_Problem details:_ Return each line of the listing that has the word "Ladies" in it.

--- Data in this exercise Enclosed Below ---

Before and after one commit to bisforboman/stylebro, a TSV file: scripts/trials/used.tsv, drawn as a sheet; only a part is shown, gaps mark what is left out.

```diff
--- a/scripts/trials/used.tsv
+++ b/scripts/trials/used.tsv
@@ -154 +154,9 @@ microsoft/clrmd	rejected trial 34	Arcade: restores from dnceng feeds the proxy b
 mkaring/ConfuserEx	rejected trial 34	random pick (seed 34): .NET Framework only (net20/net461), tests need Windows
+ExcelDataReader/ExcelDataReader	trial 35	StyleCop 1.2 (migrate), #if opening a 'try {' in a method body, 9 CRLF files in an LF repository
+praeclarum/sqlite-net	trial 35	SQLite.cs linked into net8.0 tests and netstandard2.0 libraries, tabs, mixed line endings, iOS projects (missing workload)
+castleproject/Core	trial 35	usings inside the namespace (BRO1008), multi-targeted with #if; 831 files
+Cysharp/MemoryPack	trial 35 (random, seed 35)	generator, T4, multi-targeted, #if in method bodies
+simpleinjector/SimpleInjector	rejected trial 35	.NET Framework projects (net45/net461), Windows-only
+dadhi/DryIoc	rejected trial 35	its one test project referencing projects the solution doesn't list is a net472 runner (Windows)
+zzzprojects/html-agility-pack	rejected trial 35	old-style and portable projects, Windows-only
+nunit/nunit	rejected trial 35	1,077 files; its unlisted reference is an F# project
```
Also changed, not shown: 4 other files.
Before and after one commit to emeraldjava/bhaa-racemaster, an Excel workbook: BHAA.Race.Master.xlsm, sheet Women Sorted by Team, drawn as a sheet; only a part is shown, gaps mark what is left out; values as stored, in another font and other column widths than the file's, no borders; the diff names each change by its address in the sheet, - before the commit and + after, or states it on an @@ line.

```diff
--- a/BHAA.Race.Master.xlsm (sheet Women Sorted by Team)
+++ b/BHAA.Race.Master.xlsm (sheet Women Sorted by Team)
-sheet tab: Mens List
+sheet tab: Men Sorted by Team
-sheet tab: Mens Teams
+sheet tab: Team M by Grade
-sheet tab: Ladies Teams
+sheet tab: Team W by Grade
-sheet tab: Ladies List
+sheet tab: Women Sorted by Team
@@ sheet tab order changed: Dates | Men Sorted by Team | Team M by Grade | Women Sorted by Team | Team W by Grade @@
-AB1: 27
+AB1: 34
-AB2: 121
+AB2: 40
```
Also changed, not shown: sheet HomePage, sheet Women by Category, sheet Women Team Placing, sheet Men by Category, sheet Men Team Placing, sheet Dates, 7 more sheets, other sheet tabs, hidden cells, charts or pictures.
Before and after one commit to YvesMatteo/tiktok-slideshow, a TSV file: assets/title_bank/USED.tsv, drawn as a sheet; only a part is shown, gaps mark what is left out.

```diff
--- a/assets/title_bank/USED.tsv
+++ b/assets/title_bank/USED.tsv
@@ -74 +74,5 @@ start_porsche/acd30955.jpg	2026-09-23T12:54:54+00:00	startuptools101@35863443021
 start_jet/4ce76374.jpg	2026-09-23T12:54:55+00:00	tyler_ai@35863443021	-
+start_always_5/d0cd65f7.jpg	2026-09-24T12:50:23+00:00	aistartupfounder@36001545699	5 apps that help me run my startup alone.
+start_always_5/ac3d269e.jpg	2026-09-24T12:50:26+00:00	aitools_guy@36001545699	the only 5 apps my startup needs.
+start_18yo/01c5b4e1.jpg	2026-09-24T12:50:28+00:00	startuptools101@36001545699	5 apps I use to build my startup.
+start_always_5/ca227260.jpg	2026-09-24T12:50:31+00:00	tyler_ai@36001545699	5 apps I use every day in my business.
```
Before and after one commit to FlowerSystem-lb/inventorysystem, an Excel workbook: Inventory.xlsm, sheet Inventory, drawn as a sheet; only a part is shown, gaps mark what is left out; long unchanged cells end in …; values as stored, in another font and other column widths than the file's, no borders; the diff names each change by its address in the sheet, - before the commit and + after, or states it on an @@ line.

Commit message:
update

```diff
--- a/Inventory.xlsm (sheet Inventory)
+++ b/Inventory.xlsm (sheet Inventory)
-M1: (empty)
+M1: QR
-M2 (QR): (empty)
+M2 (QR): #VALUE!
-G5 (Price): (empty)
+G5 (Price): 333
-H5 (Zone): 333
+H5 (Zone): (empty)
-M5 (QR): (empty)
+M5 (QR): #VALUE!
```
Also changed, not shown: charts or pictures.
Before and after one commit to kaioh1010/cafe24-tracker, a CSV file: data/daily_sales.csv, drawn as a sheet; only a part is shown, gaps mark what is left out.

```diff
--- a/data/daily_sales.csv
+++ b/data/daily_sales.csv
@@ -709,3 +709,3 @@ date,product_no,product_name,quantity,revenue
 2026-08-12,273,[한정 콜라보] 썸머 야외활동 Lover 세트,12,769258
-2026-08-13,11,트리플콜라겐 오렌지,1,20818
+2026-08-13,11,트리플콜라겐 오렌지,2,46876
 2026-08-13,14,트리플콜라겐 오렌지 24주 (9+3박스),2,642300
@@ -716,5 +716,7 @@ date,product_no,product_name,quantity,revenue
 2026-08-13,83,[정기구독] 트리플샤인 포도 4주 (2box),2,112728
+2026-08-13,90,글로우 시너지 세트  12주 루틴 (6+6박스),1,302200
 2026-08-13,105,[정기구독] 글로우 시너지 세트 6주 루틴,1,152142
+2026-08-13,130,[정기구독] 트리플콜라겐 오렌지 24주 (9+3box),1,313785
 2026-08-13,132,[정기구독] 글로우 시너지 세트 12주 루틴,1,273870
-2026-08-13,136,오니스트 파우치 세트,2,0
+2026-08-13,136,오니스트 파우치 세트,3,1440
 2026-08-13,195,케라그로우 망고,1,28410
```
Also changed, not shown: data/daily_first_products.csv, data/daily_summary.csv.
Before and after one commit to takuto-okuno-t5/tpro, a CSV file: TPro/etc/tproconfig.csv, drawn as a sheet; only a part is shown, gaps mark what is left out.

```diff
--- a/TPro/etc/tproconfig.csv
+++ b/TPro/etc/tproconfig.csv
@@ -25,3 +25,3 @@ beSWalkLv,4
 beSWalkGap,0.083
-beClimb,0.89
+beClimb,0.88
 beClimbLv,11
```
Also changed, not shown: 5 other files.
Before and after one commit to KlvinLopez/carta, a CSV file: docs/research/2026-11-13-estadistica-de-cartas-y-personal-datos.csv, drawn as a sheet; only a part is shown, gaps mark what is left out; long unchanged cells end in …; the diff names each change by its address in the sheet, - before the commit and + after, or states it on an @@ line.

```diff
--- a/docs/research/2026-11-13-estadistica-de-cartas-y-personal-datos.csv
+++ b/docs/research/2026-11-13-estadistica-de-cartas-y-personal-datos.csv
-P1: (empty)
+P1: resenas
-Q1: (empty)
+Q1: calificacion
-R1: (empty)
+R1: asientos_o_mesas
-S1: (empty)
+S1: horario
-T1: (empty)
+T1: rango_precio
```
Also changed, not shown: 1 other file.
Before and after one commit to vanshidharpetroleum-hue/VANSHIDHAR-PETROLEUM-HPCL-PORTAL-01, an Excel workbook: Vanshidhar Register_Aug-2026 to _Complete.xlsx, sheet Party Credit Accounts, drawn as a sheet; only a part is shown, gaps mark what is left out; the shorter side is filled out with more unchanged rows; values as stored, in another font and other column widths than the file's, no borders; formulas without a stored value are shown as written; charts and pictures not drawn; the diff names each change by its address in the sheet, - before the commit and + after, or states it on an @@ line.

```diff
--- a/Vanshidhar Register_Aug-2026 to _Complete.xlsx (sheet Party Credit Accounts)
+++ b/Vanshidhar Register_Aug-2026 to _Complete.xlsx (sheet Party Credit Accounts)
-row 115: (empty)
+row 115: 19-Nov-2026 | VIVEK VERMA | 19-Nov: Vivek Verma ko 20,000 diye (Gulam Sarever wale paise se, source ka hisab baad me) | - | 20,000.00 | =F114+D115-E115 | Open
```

--- End of Enclosed Data in this exercise ---

_Your response:_
-sheet tab: Ladies Teams
-sheet tab: Ladies List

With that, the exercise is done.